(I am not suggesting that either of you is arrogant. In my own efforts to continue to be a good example of my own profession, yoga teaching and teacher training, I know how difficult it is to accept new ideas and approaches and discard held views and beliefs.)

I am not saying that Dr Reynolds has made an important scientific discovery. I do not know. But as I have said before, I believe he is a sincere practitioner who wants to give help. He has put forward a theory which may, possibly, add to our overall picture of PF and enlarge our understanding of it. Because his claims that patients in his general practice have been helped by Jade Balm have been supported by at least three long-term sufferers here who say they have been significantly helped, I think his theory as to _why_ it helps deserve to be looked at by the podiatric establishment with a collectively open mind. Perhaps, in some patients, heel pain _is_ an auto-immune response.

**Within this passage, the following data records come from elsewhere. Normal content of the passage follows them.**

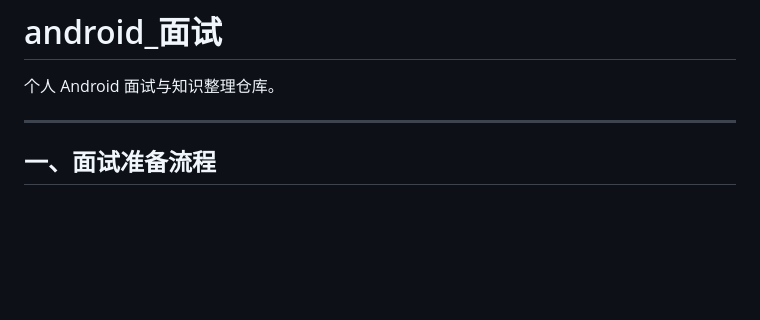
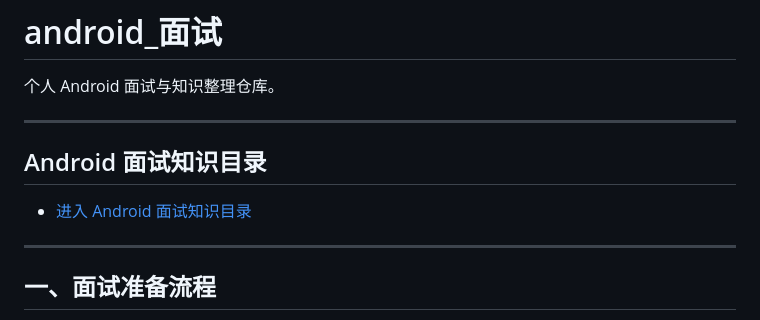
Before and after one commit to zh405557524/android_Interview, a Markdown page: README.md, the part around the change. Rendered like a GitHub page; blank space fills up the shorter version.

Commit message:
添加android知识目录入口

```diff
--- a/README.md
+++ b/README.md
@@ -1,6 +1,12 @@
 # android_面试
 
 个人 Android 面试与知识整理仓库。
+
+---
+
+## Android 面试知识目录
+
+- [进入 Android 面试知识目录](res/底层原理/00-Android面试知识目录.md)
 
 ---
 
```
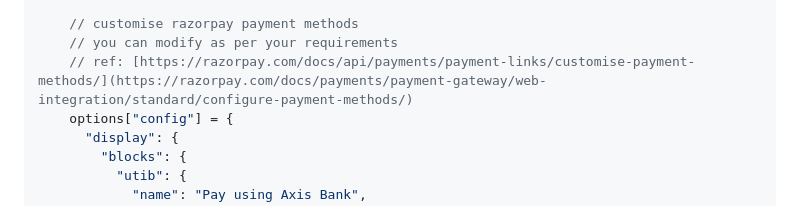
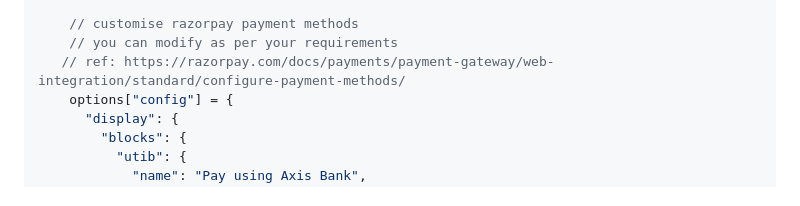
Before and after one commit to priyaranjan12345/flutter_razorpay_web, a Markdown page: README.md, the part around the change. Rendered like a GitHub page.

```diff
--- a/README.md
+++ b/README.md
@@ -117,7 +117,7 @@ void getOrderId() {
 
     // customise razorpay payment methods
     // you can modify as per your requirements
-    // ref: [https://razorpay.com/docs/api/payments/payment-links/customise-payment-methods/](https://razorpay.com/docs/payments/payment-gateway/web-integration/standard/configure-payment-methods/)
+   // ref: https://razorpay.com/docs/payments/payment-gateway/web-integration/standard/configure-payment-methods/
     options["config"] = {
       "display": {
         "blocks": {
```
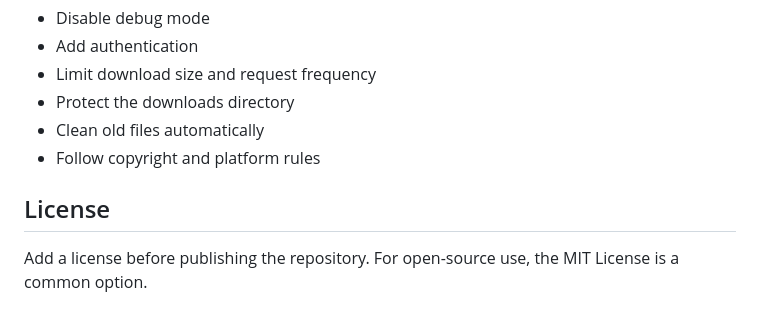
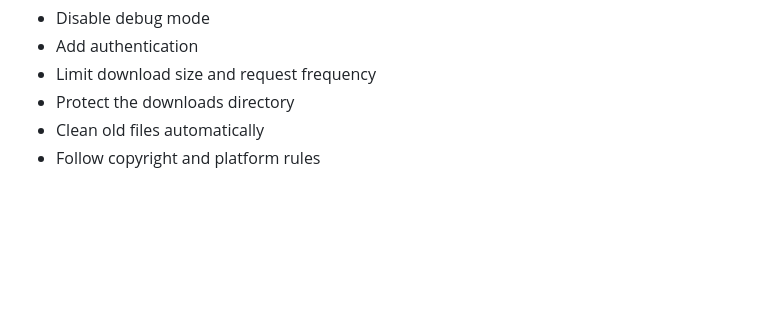
Before and after one commit to Sagheerabbas/Youtube, a Markdown page: README(2).md, the part around the change. Rendered like a GitHub page; blank space fills up the shorter version.

```diff
--- a/README(2).md
+++ b/README(2).md
@@ -212,7 +212,3 @@ This app is currently built for local development. If you deploy it online, make
 - Protect the downloads directory
 - Clean old files automatically
 - Follow copyright and platform rules
-
-## License
-
-Add a license before publishing the repository. For open-source use, the MIT License is a common option.
```
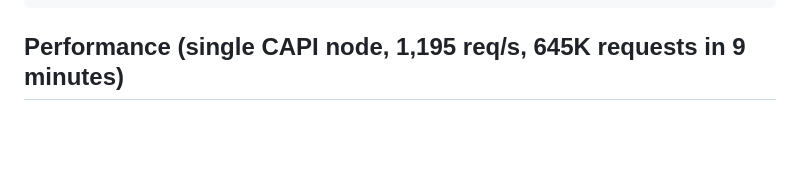
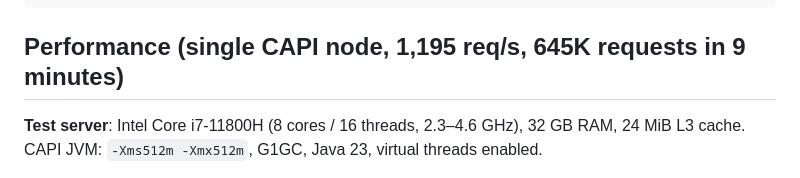
Before and after one commit to surisoft-io/capi-core, a Markdown page: demo-e2e/README.md, the part around the change. GitHub-like rendering; blank space fills up the shorter version.

```diff
--- a/demo-e2e/README.md
+++ b/demo-e2e/README.md
@@ -210,6 +210,8 @@ curl http://localhost:8381/info/metrics
 
 ## Performance (single CAPI node, 1,195 req/s, 645K requests in 9 minutes)
 
+**Test server**: Intel Core i7-11800H (8 cores / 16 threads, 2.3–4.6 GHz), 32 GB RAM, 24 MiB L3 cache. CAPI JVM: `-Xms512m -Xmx512m`, G1GC, Java 23, virtual threads enabled.
+
 ![Requests and Memory](docs/grafana-requests.png)
 
 ![System and Buffers](docs/grafana-system.png)
```
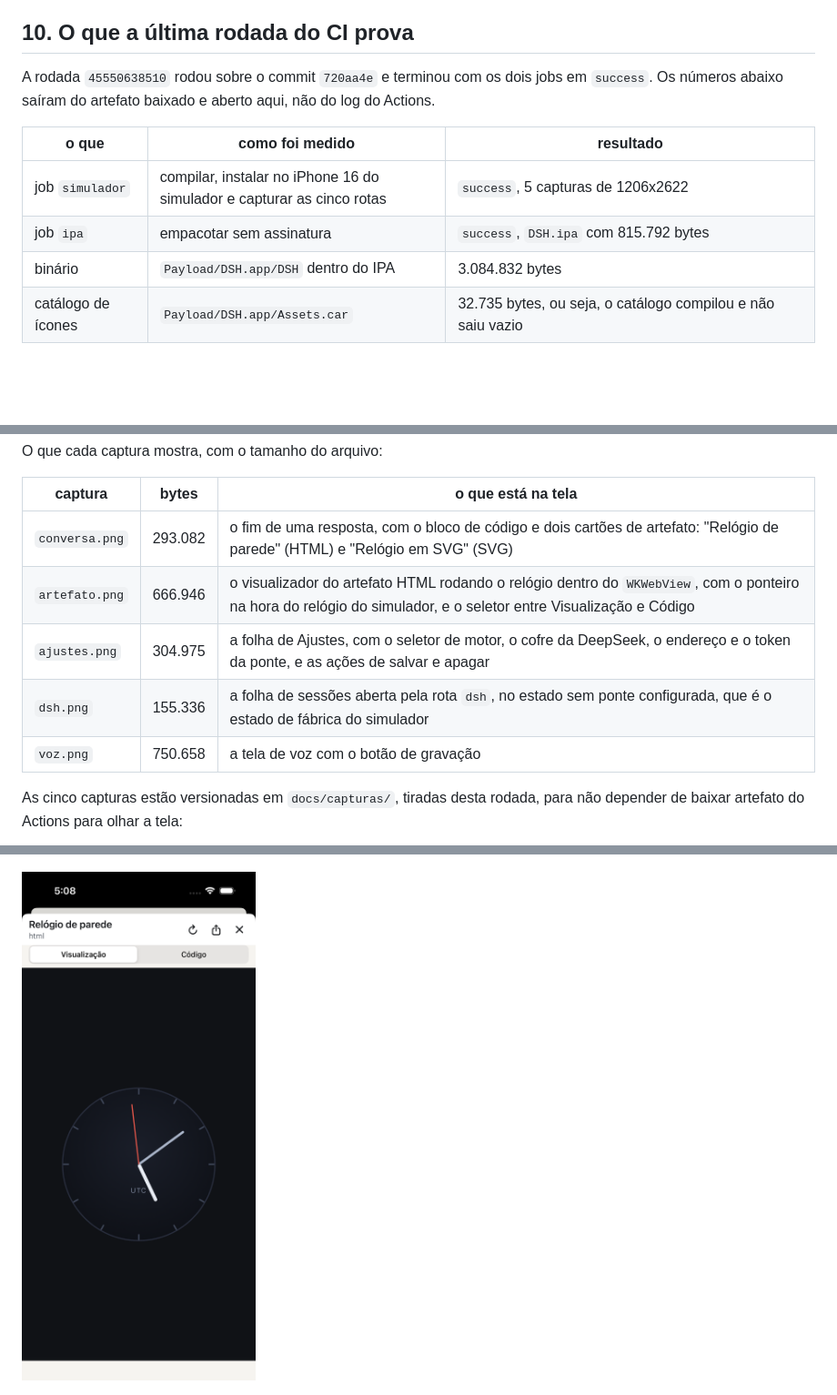
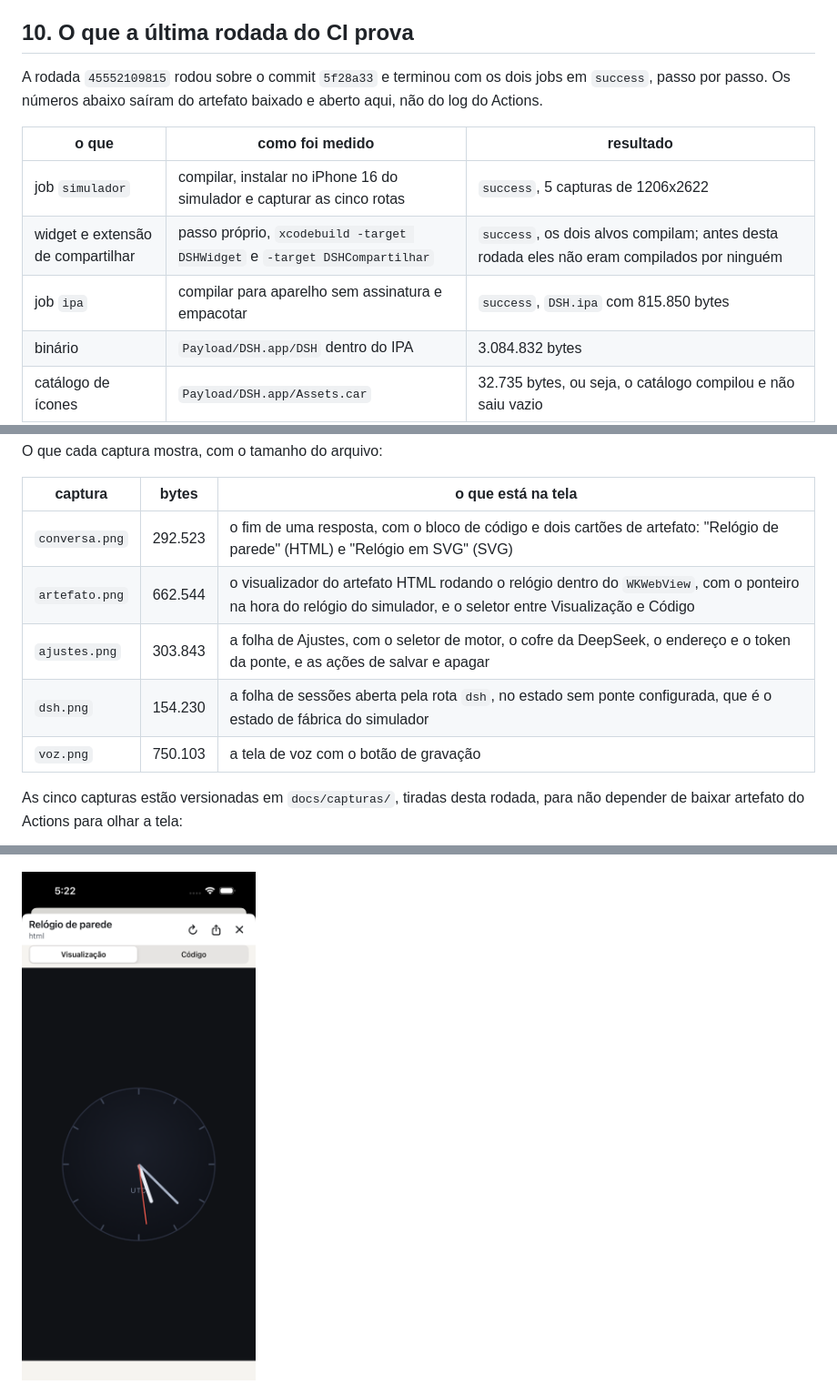
Before and after one commit to VRamses/dsh-ios, a Markdown page: docs/ENTREGA.md, 3 parts joined by grey strips. Shown at 91% size. Drawn GitHub-style; pictures changed too: docs/capturas/artefato.png; blank space fills up the shorter version.

```diff
--- a/docs/ENTREGA.md
+++ b/docs/ENTREGA.md
@@ -166,13 +166,15 @@ Duas consequências práticas:
 
 ## 10. O que a última rodada do CI prova
 
-A rodada `45550638510` rodou sobre o commit `720aa4e` e terminou com os dois jobs em `success`.
-Os números abaixo saíram do artefato baixado e aberto aqui, não do log do Actions.
+A rodada `45552109815` rodou sobre o commit `5f28a33` e terminou com os dois jobs em `success`,
+passo por passo. Os números abaixo saíram do artefato baixado e aberto aqui, não do log do
+Actions.
 
 | o que | como foi medido | resultado |
 |---|---|---|
 | job `simulador` | compilar, instalar no iPhone 16 do simulador e capturar as cinco rotas | `success`, 5 capturas de 1206x2622 |
-| job `ipa` | empacotar sem assinatura | `success`, `DSH.ipa` com 815.792 bytes |
+| widget e extensão de compartilhar | passo próprio, `xcodebuild -target DSHWidget` e `-target DSHCompartilhar` | `success`, os dois alvos compilam; antes desta rodada eles não eram compilados por ninguém |
+| job `ipa` | compilar para aparelho sem assinatura e empacotar | `success`, `DSH.ipa` com 815.850 bytes |
 | binário | `Payload/DSH.app/DSH` dentro do IPA | 3.084.832 bytes |
 | catálogo de ícones | `Payload/DSH.app/Assets.car` | 32.735 bytes, ou seja, o catálogo compilou e não saiu vazio |
 | ícones derivados | PNGs dentro do pacote | `AppIcon60x60@2x.png` com 2.861 bytes e `AppIcon76x76@2x~ipad.png` com 3.500 bytes |
@@ -183,11 +185,11 @@ O que cada captura mostra, com o tamanho do arquivo:
 
 | captura | bytes | o que está na tela |
 |---|---|---|
-| `conversa.png` | 293.082 | o fim de uma resposta, com o bloco de código e dois cartões de artefato: "Relógio de parede" (HTML) e "Relógio em SVG" (SVG) |
-| `artefato.png` | 666.946 | o visualizador do artefato HTML rodando o relógio dentro do `WKWebView`, com o ponteiro na hora do relógio do simulador, e o seletor entre Visualização e Código |
-| `ajustes.png` | 304.975 | a folha de Ajustes, com o seletor de motor, o cofre da DeepSeek, o endereço e o token da ponte, e as ações de salvar e apagar |
-| `dsh.png` | 155.336 | a folha de sessões aberta pela rota `dsh`, no estado sem ponte configurada, que é o estado de fábrica do simulador |
-| `voz.png` | 750.658 | a tela de voz com o botão de gravação |
+| `conversa.png` | 292.523 | o fim de uma resposta, com o bloco de código e dois cartões de artefato: "Relógio de parede" (HTML) e "Relógio em SVG" (SVG) |
+| `artefato.png` | 662.544 | o visualizador do artefato HTML rodando o relógio dentro do `WKWebView`, com o ponteiro na hora do relógio do simulador, e o seletor entre Visualização e Código |
+| `ajustes.png` | 303.843 | a folha de Ajustes, com o seletor de motor, o cofre da DeepSeek, o endereço e o token da ponte, e as ações de salvar e apagar |
+| `dsh.png` | 154.230 | a folha de sessões aberta pela rota `dsh`, no estado sem ponte configurada, que é o estado de fábrica do simulador |
+| `voz.png` | 750.103 | a tela de voz com o botão de gravação |
 
 As cinco capturas estão versionadas em `docs/capturas/`, tiradas desta rodada, para não
 depender de baixar artefato do Actions para olhar a tela:
```
Also changed, not shown: other parts of docs/ENTREGA.md (+2 -0 lines), README.md (+49 -5 lines), docs/capturas/ajustes.png, docs/capturas/conversa.png, docs/capturas/dsh.png, docs/capturas/voz.png.
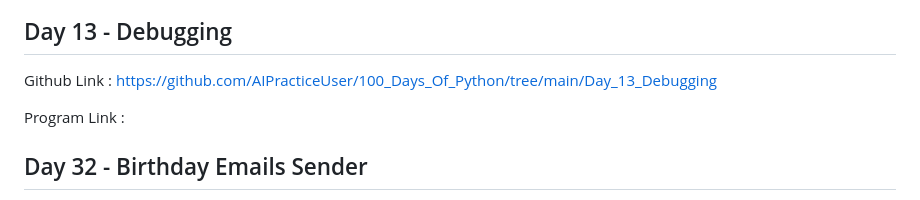
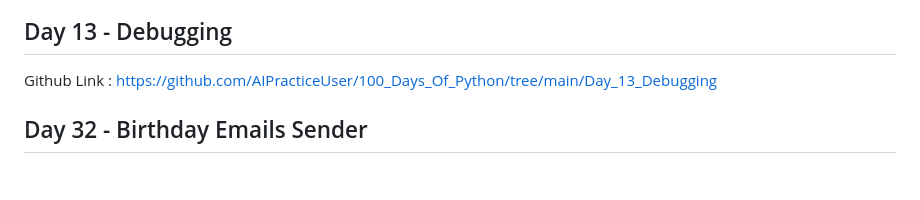
Before and after one commit to AIPracticeUser/100_Days_Of_Python, a Markdown page: README.md, the part around the change. Rendered like a GitHub page; blank space fills up the shorter version.

```diff
--- a/README.md
+++ b/README.md
@@ -67,8 +67,6 @@ Program Link: https://replit.com/@LightGamer1/guess-the-number-start?v=1
 ## Day 13 - Debugging
 Github Link : https://github.com/AIPracticeUser/100_Days_Of_Python/tree/main/Day_13_Debugging
 
-Program Link :
-
 ## Day 32 - Birthday Emails Sender
 GitHub Link: https://github.com/AIPracticeUser/100_Days_Of_Python/tree/main/Day__32-Automated%20Birthday%20Card%20Email%20Sender
 
```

Finally, Dr Reynolds has said at least twice that he knows a proper trial is necessary, and that he hopes the results of his pilot trial will justify funding for a larger one.

Re: Snake oil or helper?

Dr. Chris Reynolds on 7/23/01 at hrmin (054000)

I think that was probably Jade 168 Balm you were reading about, although I've never implicated infection as a cause of PF. You can get more information from my website and the current PF Jade trial at http://www.jadepage.com

Re: Snake oil or helper?

Dr. Chris Reynolds on 7/23/01 at hrmin (054001)

Thanks for the compliment Mary. I haven't owned one since med school.

Re: Snake oil or helper?

Dr. Chris Reynolds on 7/23/01 at hrmin (054002)

No one could agree more that a comprehensive double blind trial should be performed using Jade 168 Balm. If you would like to run one the manufacturer will provide product free of charge. After all, that is what I have done in my attempt at a trial. I have always said that the PF trial I am doing is only a water-tester. Well, we've tested the water, the results look good, 68% of participants are enjoying an improved quality of life, four out of thirty have had complete or almost complete remissions in less than a week, the cream is perfectly safe to use (I've never seen an adverse reaction in 5 years's use on thousands of patients), numerous PF sufferers have had long term relief from Jade and you as a therapist won't even try it on your patients. I suppose a double blind cross over trial might help you sleep better, but if the Jade obviously is helping a significant number of sufferers, some of whom have voluntarily reported to this website, then don't you have a duty of care to give your patients a non-invasive, safe, often effective treatment first up? If it doesn't work then there is no harm done. If you would like to try it out, send me your mailing address and I'll get some samples to you. My auto-immune theory re PF by the way is just that, a theory. It has no bearing on whether patients' symptoms improve or not.